Problem to work on = The required answer is every line of the data containing the word "Лампа".

---------- Source material

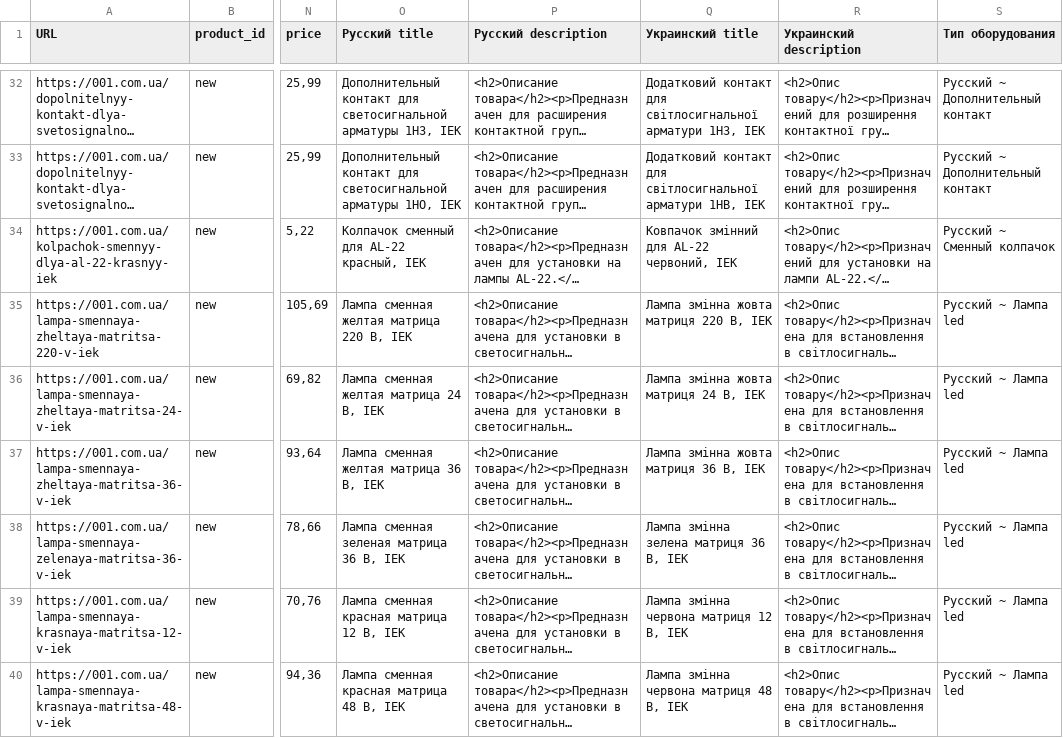
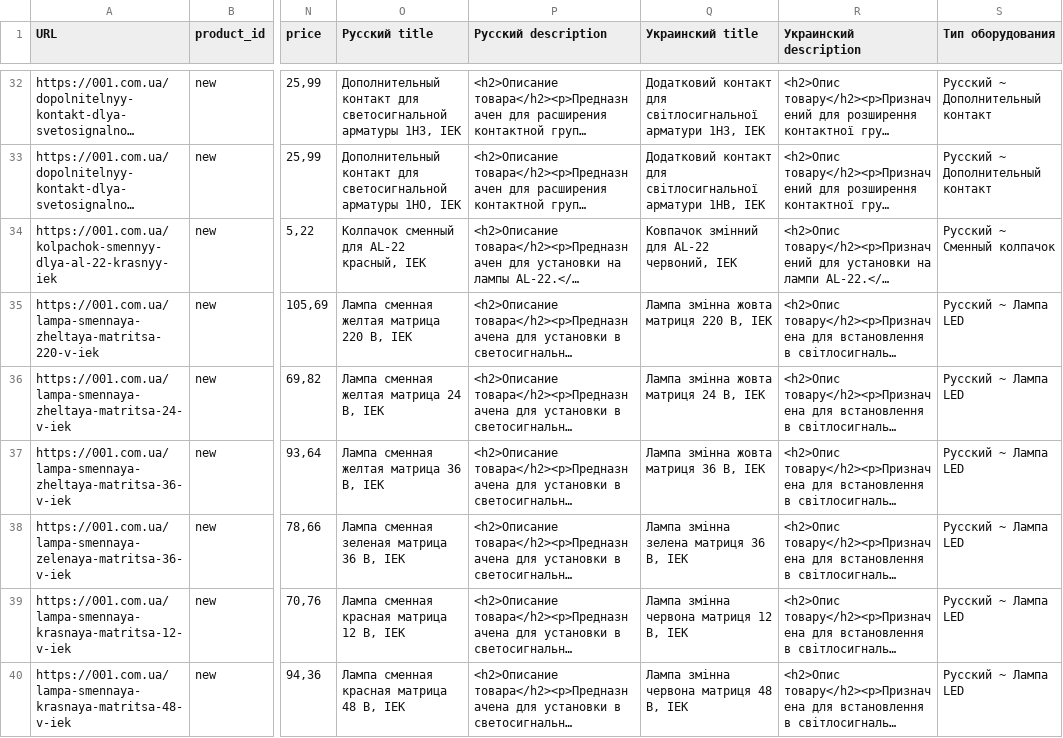
Before and after one commit to Foxhole96/MetaParser, a CSV file: Ustroystva podachi komand i signalov/aksessuary-k-indikatoram-knopkam-upravleniya-i-pereklyuchatelyam.csv, drawn as a sheet; only a part is shown, gaps mark what is left out; long unchanged cells end in …; the diff covers the shown part only; the diff names each change by its address in the sheet, - before the commit and + after, or states it on an @@ line.

```diff
--- a/Ustroystva podachi komand i signalov/aksessuary-k-indikatoram-knopkam-upravleniya-i-pereklyuchatelyam.csv
+++ b/Ustroystva podachi komand i signalov/aksessuary-k-indikatoram-knopkam-upravleniya-i-pereklyuchatelyam.csv
-S35:S40 (Тип оборудования): Русский ~ Лампа led
+S35:S40 (Тип оборудования): Русский ~ Лампа LED
```
Also changed, not shown: 16 edited cells elsewhere in this file, Ustroystva podachi komand i signalov/kontsevye-vyklyuchateli.csv, Ustroystva podachi komand i signalov/korpusa-postov-knopochnyh.csv, 51 other files.
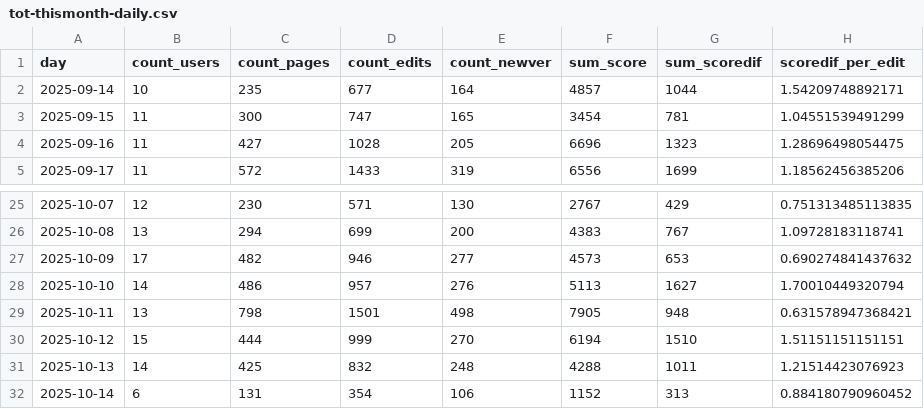
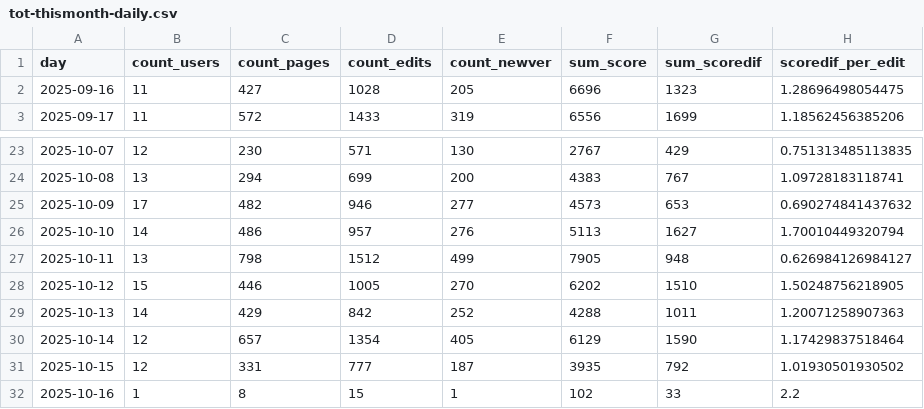
Before and after one commit to trentfisher/WeRelateTools, a CSV file: reports/tot-thismonth-daily.csv, drawn as a sheet; only a part is shown, gaps mark what is left out.

```diff
--- a/reports/tot-thismonth-daily.csv
+++ b/reports/tot-thismonth-daily.csv
@@ -1,4 +1,2 @@
 day,count_users,count_pages,count_edits,count_newver,sum_score,sum_scoredif,scoredif_per_edit
-2025-09-14,10,235,677,164,4857,1044,1.54209748892171
-2025-09-15,11,300,747,165,3454,781,1.04551539491299
 2025-09-16,11,427,1028,205,6696,1323,1.28696498054475
@@ -28,5 +26,7 @@ day,count_users,count_pages,count_edits,count_newver,sum_score,sum_scoredif,scor
 2025-10-10,14,486,957,276,5113,1627,1.70010449320794
-2025-10-11,13,798,1501,498,7905,948,0.631578947368421
-2025-10-12,15,444,999,270,6194,1510,1.51151151151151
-2025-10-13,14,425,832,248,4288,1011,1.21514423076923
-2025-10-14,6,131,354,106,1152,313,0.884180790960452
+2025-10-11,13,798,1512,499,7905,948,0.626984126984127
+2025-10-12,15,446,1005,270,6202,1510,1.50248756218905
+2025-10-13,14,429,842,252,4288,1011,1.20071258907363
+2025-10-14,12,657,1354,405,6129,1590,1.17429837518464
+2025-10-15,12,331,777,187,3935,792,1.01930501930502
+2025-10-16,1,8,15,1,102,33,2.2
```
Also changed, not shown: reports/tot-monthly.csv, reports/user-alltime.csv, 21 other files.
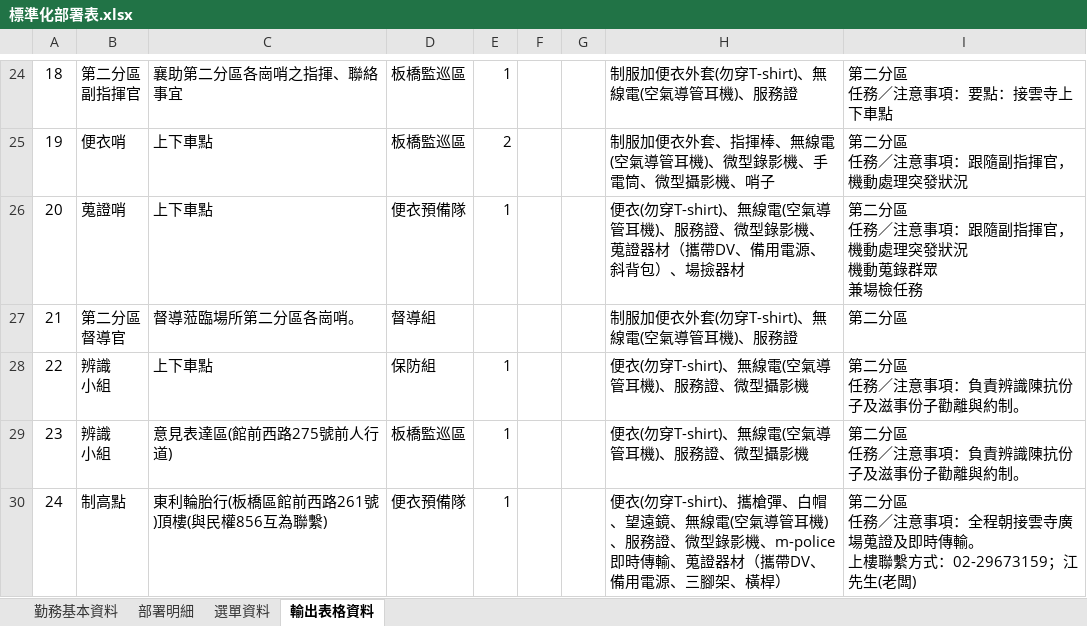
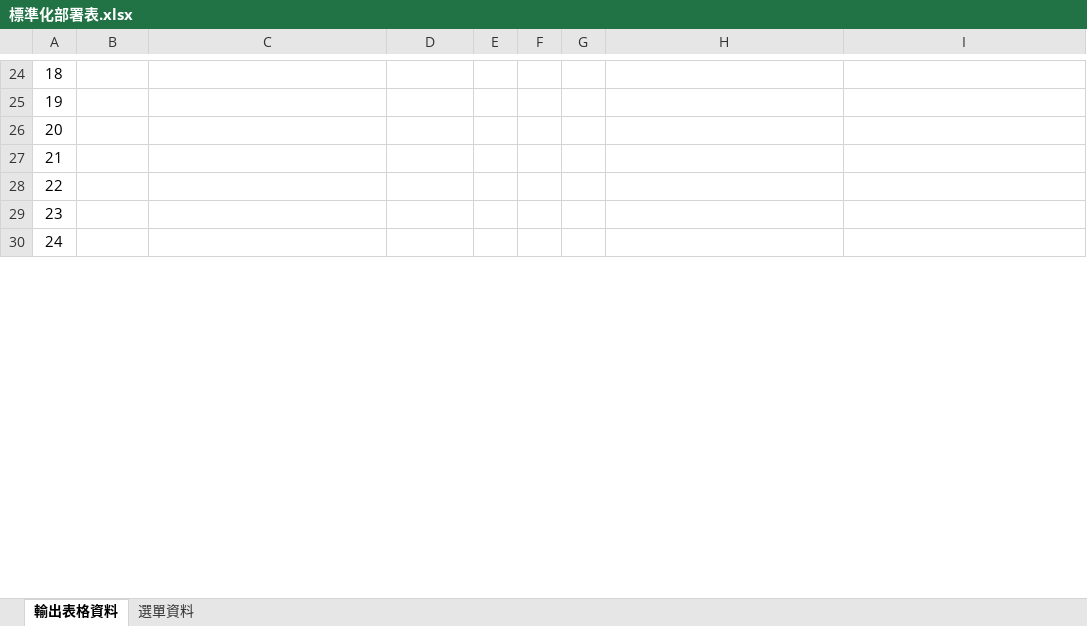
Before and after one commit to jhuzu/duty-grid, an Excel workbook: 標準化部署表.xlsx, sheet 輸出表格資料, drawn as a sheet; only a part is shown, gaps mark what is left out; values as stored, in another font and other column widths than the file's, no borders; ↵ is a line break in a cell; the diff covers the shown part only; the diff names each change by its address in the sheet, - before the commit and + after, or states it on an @@ line.

```diff
--- a/標準化部署表.xlsx (sheet 輸出表格資料)
+++ b/標準化部署表.xlsx (sheet 輸出表格資料)
-sheet tab: 勤務基本資料
-sheet tab: 部署明細
@@ sheet tab order changed: 輸出表格資料 | 選單資料 @@
-B24: 第二分區 ↵ 副指揮官
+B24: (empty)
-C24: 襄助第二分區各崗哨之指揮、聯絡事宜
+C24: (empty)
-D24:D25: 板橋監巡區
+D24:D25: (empty)
-E24: 1
+E24: (empty)
-H24: 制服加便衣外套(勿穿T-shirt)、無線電(空氣導管耳機)、服務證
+H24: (empty)
-I24: 第二分區 ↵ 任務／注意事項：要點：接雲寺上下車點
+I24: (empty)
-B25: 便衣哨
+B25: (empty)
-C25:C26: 上下車點
+C25:C26: (empty)
-E25: 2
+E25: (empty)
-H25: 制服加便衣外套、指揮棒、無線電(空氣導管耳機)、微型錄影機、手電筒、微型攝影機、哨子
+H25: (empty)
-I25: 第二分區 ↵ 任務／注意事項：跟隨副指揮官，機動處理突發狀況
+I25: (empty)
-B26: 蒐證哨
+B26: (empty)
-D26: 便衣預備隊
+D26: (empty)
-E26: 1
+E26: (empty)
-H26: 便衣(勿穿T-shirt)、無線電(空氣導管耳機)、服務證、微型錄影機、蒐證器材（攜帶DV、備用電源、斜背包）、場撿器材
+H26: (empty)
-I26: 第二分區 ↵ 任務／注意事項：跟隨副指揮官，機動處理突發狀況 ↵ 機動蒐錄群眾 ↵ 兼場檢任務
+I26: (empty)
-B27: 第二分區 ↵ 督導官
+B27: (empty)
-C27: 督導蒞臨場所第二分區各崗哨。
+C27: (empty)
-D27: 督導組
+D27: (empty)
-H27: 制服加便衣外套(勿穿T-shirt)、無線電(空氣導管耳機)、服務證
+H27: (empty)
-I27: 第二分區
+I27: (empty)
-B28:B29: 辨識 ↵ 小組
+B28:B29: (empty)
-C28: 上下車點
+C28: (empty)
-D28: 保防組
+D28: (empty)
-E28:E30: 1
+E28:E30: (empty)
-H28:H29: 便衣(勿穿T-shirt)、無線電(空氣導管耳機)、服務證、微型攝影機
+H28:H29: (empty)
-I28:I29: 第二分區 ↵ 任務／注意事項：負責辨識陳抗份子及滋事份子勸離與約制。
+I28:I29: (empty)
-C29: 意見表達區(館前西路275號前人行道)
+C29: (empty)
-D29: 板橋監巡區
+D29: (empty)
-B30: 制高點
+B30: (empty)
-C30: 東利輪胎行(板橋區館前西路261號)頂樓(與民權856互為聯繫)
+C30: (empty)
-D30: 便衣預備隊
+D30: (empty)
-H30: 便衣(勿穿T-shirt)、攜槍彈、白帽、望遠鏡、無線電(空氣導管耳機)、服務證、微型錄影機、m-police即時傳輸、蒐證器材（攜帶DV、備用電源、三腳架、橫桿）
+H30: (empty)
-I30: 第二分區 ↵ 任務／注意事項：全程朝接雲寺廣場蒐證及即時傳輸。 ↵ 上樓聯繫方式：02-29673159；江先生(老闆)
+I30: (empty)
```
Also changed, not shown: 166 edited cells elsewhere in this sheet, sheet 選單資料, 18 other files.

--------------------

Task solution =
-S35:S40 (Тип оборудования): Русский ~ Лампа led
+S35:S40 (Тип оборудования): Русский ~ Лампа LED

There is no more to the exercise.